In a press release, the company reported the FDA issued a complete response letter requesting that Lilly provide data from at least 100 patients who received a minimum of 12 months of continued treatment of donanemab.
The data are part of the Phase 3 TRAILBLAZER-ALZ 2 trial, and most of the results will be available by the second quarter of 2023, the company said.
“While the trial included more than 100 patients treated with donanemab, due to the speed of plaque reduction, many patients were able to stop dosing as early as six months of treatment, resulting in fewer than 100 patients receiving 12 months of donanemab,” Lilly's press release noted.
“The FDA indicated that the data to meet the exposure exception would likely need to include the unblinded controlled safety data from TRAILBLAZER ALZ 2 upon completion,” it added.
The Alzheimer's Association noted in a statement that “the donanemab Phase 2 Alzheimer's trial showed significant slowing of decline on a measure of memory, thinking, and daily function” compared with placebo in patients with early AD.
“On behalf of our constituents, we look forward to the Phase 3 trial top-line data readout expected later this year, and the outcome of ongoing discussions between the company and the FDA,” the organization said.
The delay of donanemab's fast-tracked approval follows on the heels of the FDA's approval earlier this month of the anti-amyloid lecanemab (Leqembi, Eisai) for the treatment of early AD, as reported at the time by Medscape Medical News.
The FDA approved lecanemab on January 6 based on results from the CLARITY AD trial, which showed that the drug reduced amyloid markers in early AD, and resulted in moderately less decline in cognition and function than placebo at 18 months. However, it was also associated with several adverse events.
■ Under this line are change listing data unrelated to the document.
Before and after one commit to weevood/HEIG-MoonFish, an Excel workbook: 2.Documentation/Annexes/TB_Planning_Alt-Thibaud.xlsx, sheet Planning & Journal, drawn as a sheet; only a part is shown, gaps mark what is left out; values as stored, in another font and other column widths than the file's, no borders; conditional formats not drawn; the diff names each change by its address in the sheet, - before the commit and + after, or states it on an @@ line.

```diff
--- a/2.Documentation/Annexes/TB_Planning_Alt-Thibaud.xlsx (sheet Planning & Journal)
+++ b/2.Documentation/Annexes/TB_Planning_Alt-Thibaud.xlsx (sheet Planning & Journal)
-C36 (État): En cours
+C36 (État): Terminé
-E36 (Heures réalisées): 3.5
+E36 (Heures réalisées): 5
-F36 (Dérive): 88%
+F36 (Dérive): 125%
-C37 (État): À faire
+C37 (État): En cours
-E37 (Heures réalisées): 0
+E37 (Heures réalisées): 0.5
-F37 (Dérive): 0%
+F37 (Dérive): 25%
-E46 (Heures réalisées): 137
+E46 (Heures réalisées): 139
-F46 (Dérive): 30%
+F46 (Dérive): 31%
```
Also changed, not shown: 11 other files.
As for donanemab, Howard Fillit, MD, cofounder and chief science officer of the Alzheimer's Drug Discovery Foundation (ADDF), commented in a press release that the drug “did what it was intended to do” — remove amyloid plaques in the brain.
“And because of the trial's innovative design, treatment was halted for patients once the biomarker PET scans confirmed the plaques were gone. In some cases, this occurred in less than 12 months, which is why fewer patients stayed on the drug for a full year,” he noted.